Stored items:
--------------------------------
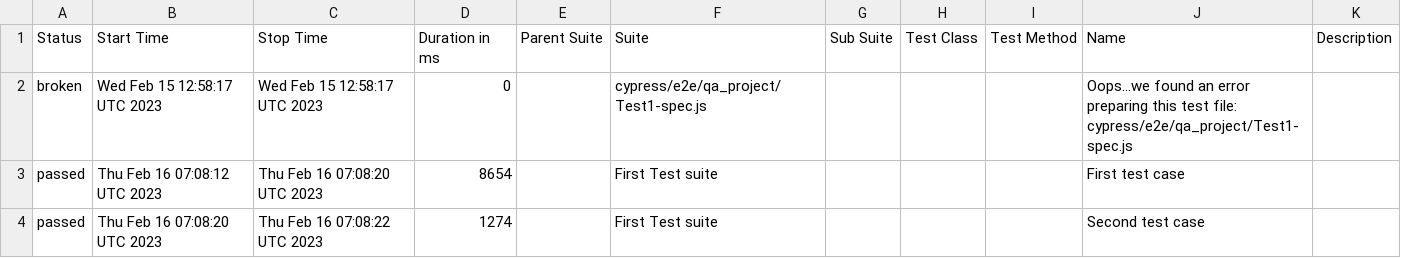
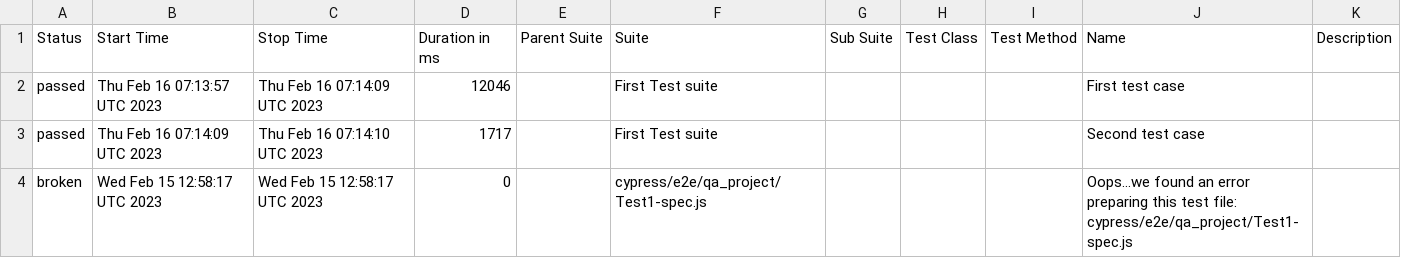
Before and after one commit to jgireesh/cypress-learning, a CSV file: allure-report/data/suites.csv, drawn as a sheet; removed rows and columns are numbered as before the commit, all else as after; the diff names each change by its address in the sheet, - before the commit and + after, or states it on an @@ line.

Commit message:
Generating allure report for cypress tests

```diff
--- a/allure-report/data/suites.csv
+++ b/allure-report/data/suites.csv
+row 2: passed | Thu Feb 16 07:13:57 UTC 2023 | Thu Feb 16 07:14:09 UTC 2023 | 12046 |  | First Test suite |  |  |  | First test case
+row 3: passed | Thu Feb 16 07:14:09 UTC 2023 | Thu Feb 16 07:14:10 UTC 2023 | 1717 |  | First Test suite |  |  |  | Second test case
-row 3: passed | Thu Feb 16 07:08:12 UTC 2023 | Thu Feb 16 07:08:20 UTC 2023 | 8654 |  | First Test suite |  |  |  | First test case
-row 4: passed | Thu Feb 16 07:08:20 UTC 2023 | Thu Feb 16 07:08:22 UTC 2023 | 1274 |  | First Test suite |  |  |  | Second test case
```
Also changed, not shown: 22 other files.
--------------------------------
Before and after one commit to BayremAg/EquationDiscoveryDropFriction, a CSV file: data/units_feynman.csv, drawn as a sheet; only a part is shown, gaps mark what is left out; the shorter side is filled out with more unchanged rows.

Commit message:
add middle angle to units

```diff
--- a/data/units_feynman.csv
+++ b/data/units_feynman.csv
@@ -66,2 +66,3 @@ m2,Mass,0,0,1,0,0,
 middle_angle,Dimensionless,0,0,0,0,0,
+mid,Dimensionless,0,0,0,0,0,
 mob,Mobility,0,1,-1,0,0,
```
--------------------------------
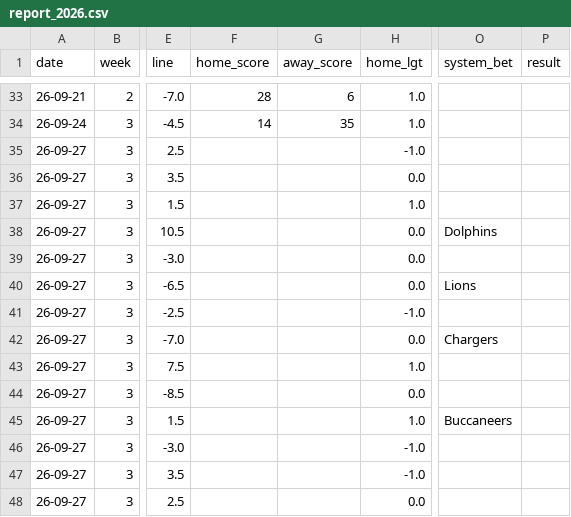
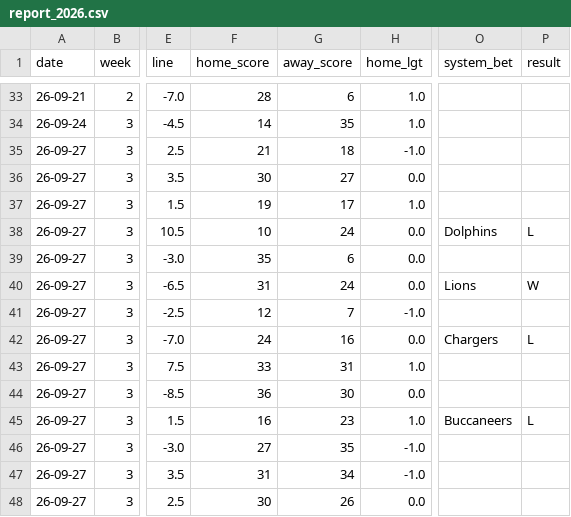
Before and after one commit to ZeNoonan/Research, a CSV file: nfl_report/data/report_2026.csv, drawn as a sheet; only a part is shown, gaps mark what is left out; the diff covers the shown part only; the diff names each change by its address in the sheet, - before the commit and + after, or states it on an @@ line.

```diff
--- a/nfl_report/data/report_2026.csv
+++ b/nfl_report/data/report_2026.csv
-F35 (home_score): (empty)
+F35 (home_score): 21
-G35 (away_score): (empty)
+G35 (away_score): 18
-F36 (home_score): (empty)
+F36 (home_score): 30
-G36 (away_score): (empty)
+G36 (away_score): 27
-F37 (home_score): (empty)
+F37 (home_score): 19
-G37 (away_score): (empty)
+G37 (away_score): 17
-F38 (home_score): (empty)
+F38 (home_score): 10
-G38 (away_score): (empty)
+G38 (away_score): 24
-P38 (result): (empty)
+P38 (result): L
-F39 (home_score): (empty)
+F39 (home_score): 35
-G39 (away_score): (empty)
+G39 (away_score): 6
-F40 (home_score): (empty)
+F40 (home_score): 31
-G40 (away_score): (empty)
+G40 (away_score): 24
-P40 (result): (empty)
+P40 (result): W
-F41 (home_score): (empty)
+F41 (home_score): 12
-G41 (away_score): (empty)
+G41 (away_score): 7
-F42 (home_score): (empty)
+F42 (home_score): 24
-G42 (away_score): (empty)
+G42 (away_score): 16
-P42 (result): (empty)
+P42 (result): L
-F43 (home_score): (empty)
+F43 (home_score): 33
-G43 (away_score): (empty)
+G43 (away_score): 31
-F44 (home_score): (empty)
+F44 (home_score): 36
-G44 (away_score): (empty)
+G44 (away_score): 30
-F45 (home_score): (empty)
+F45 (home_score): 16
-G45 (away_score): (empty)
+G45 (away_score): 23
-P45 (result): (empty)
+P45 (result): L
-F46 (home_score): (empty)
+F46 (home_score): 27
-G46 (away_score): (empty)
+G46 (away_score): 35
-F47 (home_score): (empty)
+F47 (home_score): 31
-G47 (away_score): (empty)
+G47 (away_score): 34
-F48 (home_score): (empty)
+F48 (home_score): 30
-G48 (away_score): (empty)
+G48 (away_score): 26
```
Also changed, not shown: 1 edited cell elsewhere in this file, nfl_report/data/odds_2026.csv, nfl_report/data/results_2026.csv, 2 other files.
--------------------------------
→ **TASK DIRECTIONS**
From the records above, give again exactly the lines running from the line with "Before and after one commit to jgireesh/cypress-learning, a" to the line with "Also changed, not shown: 22 other files.", inclusive.

→ **YOUR RESPONSE**
Before and after one commit to jgireesh/cypress-learning, a CSV file: allure-report/data/suites.csv, drawn as a sheet; removed rows and columns are numbered as before the commit, all else as after; the diff names each change by its address in the sheet, - before the commit and + after, or states it on an @@ line.

Commit message:
Generating allure report for cypress tests

```diff
--- a/allure-report/data/suites.csv
+++ b/allure-report/data/suites.csv
+row 2: passed | Thu Feb 16 07:13:57 UTC 2023 | Thu Feb 16 07:14:09 UTC 2023 | 12046 |  | First Test suite |  |  |  | First test case
+row 3: passed | Thu Feb 16 07:14:09 UTC 2023 | Thu Feb 16 07:14:10 UTC 2023 | 1717 |  | First Test suite |  |  |  | Second test case
-row 3: passed | Thu Feb 16 07:08:12 UTC 2023 | Thu Feb 16 07:08:20 UTC 2023 | 8654 |  | First Test suite |  |  |  | First test case
-row 4: passed | Thu Feb 16 07:08:20 UTC 2023 | Thu Feb 16 07:08:22 UTC 2023 | 1274 |  | First Test suite |  |  |  | Second test case
```
Also changed, not shown: 22 other files.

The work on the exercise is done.